• _Directions_: Only a number is expected: how many lines in the entries that follow contain the word "space"?

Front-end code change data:
'''
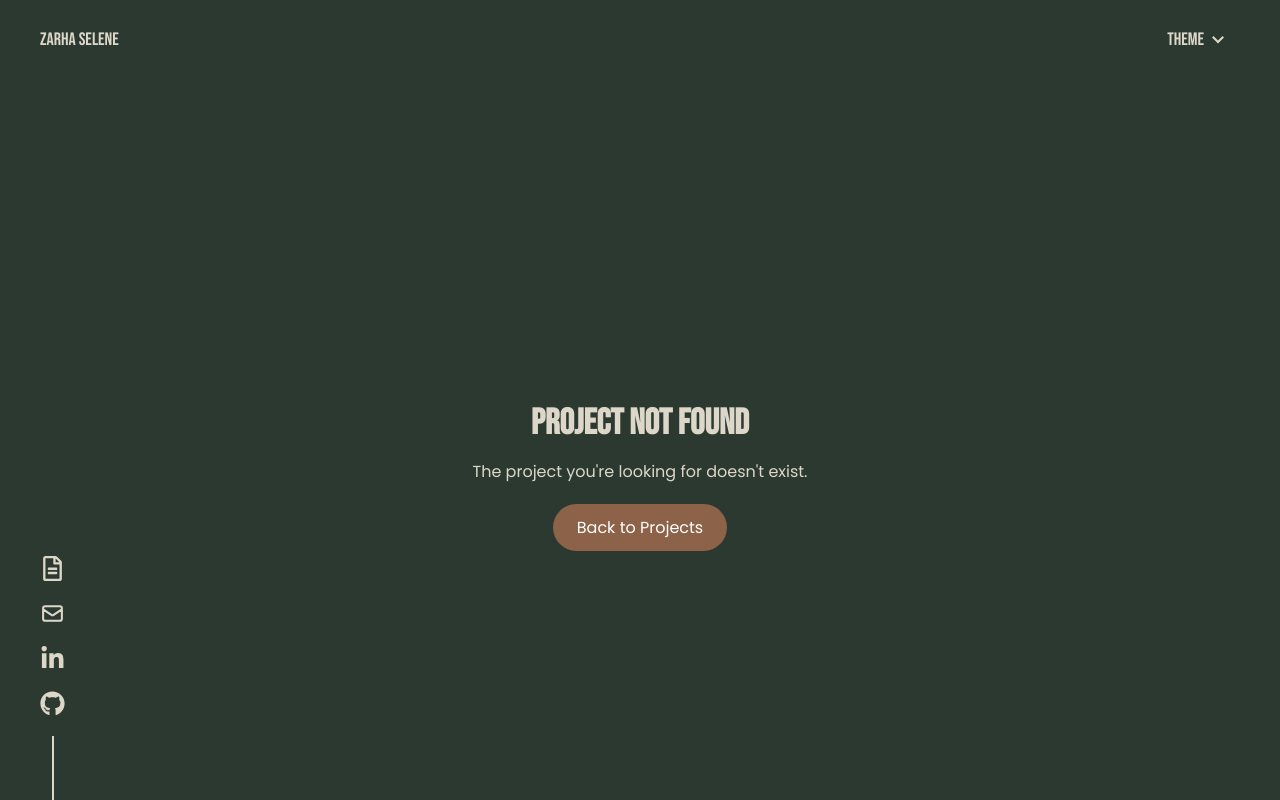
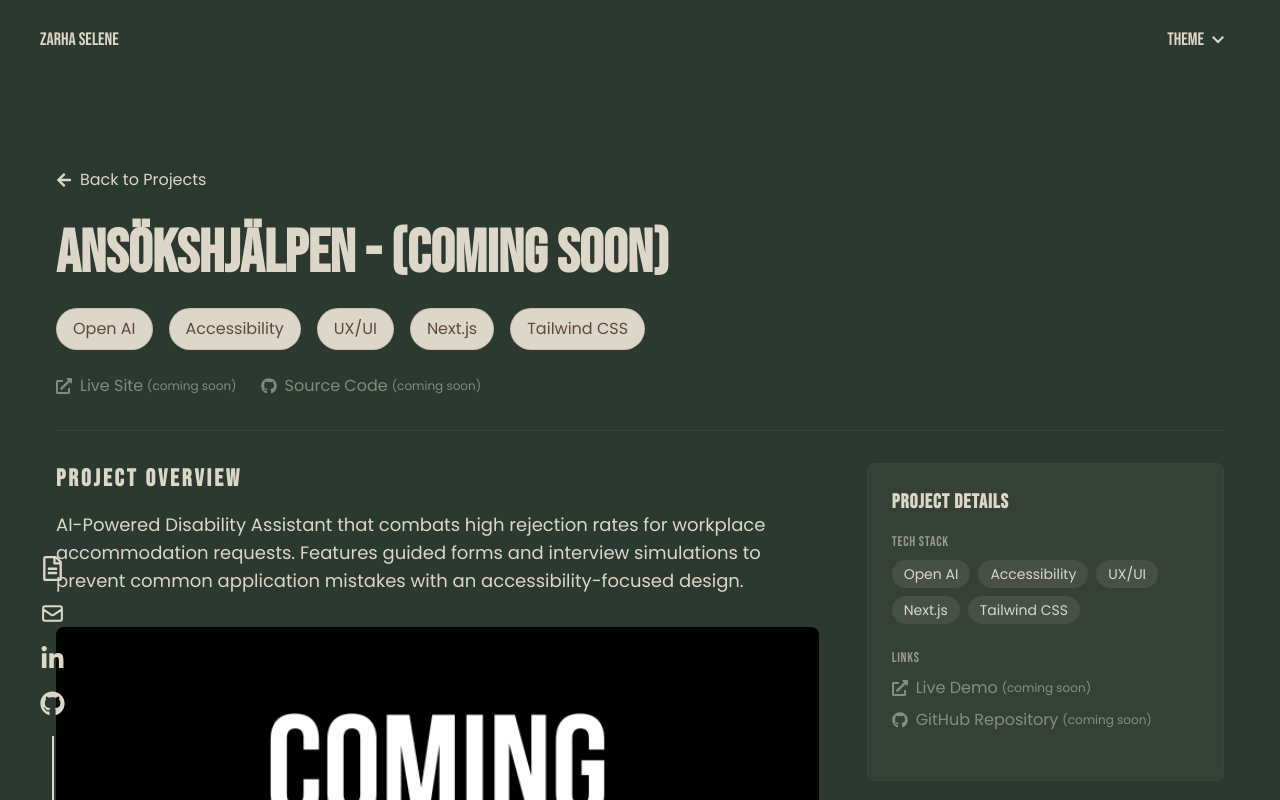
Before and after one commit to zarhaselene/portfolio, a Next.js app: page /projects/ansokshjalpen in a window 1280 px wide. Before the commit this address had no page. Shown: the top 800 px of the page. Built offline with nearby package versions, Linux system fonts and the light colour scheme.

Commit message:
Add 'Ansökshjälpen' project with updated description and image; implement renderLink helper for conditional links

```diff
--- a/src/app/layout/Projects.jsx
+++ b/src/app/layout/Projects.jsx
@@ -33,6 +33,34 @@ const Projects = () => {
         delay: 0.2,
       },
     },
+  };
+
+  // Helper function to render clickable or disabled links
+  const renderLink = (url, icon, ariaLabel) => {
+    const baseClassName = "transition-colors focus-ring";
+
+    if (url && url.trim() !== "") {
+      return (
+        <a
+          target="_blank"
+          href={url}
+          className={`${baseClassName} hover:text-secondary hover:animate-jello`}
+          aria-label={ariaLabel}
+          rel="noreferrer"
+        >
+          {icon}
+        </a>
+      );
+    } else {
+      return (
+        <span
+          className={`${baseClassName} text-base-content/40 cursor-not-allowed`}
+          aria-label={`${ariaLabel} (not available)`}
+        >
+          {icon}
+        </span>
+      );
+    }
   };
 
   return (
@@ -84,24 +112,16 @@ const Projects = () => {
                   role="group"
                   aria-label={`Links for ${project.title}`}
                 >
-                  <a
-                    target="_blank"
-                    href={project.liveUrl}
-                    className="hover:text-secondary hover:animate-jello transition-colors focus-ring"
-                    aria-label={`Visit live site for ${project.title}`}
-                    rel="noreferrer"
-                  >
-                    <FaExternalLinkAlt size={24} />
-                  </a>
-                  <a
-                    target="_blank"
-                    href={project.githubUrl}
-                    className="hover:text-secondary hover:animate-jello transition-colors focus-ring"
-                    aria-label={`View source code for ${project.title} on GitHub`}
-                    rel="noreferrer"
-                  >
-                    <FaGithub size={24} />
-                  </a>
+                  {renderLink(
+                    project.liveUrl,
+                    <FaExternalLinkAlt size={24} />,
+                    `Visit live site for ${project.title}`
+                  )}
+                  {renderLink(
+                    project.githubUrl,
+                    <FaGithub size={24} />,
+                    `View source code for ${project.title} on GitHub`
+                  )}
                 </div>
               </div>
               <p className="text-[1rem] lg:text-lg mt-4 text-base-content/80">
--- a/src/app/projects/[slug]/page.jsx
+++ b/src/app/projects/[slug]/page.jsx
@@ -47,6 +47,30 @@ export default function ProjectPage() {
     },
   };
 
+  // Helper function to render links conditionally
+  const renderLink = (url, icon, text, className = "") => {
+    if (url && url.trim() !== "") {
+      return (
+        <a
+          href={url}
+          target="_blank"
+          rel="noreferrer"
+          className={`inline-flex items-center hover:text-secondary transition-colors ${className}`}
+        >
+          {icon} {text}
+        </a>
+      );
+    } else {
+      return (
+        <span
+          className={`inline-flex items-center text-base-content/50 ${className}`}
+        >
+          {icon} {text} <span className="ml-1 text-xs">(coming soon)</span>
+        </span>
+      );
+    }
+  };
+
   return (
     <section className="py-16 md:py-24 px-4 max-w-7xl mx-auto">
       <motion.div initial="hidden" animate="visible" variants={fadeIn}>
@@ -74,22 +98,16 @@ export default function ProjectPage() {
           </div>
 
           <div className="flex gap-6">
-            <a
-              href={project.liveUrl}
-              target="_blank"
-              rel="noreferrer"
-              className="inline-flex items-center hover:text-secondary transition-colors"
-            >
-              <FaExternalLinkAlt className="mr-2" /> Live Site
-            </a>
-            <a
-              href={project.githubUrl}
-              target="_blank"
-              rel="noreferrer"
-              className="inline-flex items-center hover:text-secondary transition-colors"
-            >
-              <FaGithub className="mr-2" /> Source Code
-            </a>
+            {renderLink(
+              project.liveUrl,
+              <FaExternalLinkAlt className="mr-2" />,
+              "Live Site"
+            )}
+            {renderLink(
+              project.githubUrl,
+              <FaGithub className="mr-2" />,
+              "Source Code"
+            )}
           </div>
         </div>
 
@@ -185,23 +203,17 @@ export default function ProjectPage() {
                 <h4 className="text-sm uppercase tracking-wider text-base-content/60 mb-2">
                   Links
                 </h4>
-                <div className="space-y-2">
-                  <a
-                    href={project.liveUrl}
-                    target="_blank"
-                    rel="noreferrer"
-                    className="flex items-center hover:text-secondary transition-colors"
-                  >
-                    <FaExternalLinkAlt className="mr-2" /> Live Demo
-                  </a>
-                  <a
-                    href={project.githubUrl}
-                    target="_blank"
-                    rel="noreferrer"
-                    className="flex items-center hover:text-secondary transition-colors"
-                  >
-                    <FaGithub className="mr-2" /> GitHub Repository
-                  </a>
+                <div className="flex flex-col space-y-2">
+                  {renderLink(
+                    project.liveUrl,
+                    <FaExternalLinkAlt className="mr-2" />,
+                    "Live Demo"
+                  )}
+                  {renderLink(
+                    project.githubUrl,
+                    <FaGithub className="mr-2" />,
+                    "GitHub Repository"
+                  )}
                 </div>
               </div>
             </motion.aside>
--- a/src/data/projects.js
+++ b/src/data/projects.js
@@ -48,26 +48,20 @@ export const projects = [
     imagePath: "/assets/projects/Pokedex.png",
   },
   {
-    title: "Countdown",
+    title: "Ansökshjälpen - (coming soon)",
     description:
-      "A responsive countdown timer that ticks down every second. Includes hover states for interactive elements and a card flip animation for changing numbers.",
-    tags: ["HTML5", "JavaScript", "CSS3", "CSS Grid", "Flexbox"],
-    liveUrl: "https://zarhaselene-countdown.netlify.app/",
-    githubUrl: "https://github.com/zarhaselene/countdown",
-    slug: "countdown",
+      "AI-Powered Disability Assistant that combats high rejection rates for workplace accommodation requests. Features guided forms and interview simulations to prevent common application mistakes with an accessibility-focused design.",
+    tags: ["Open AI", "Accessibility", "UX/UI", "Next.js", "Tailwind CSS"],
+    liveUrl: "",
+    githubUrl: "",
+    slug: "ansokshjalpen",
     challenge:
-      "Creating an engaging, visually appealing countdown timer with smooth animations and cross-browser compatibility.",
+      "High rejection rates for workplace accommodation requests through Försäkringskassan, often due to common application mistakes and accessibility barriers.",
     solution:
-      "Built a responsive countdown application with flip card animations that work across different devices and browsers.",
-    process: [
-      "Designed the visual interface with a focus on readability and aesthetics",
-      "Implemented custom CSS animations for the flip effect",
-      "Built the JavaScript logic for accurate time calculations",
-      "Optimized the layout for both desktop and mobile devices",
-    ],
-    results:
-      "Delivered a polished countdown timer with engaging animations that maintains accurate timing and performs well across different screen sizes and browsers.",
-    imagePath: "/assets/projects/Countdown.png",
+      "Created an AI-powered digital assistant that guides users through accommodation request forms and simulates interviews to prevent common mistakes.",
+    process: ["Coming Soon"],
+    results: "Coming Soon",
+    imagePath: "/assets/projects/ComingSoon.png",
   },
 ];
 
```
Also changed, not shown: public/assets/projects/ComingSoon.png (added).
'''
• _Result of the task_: 2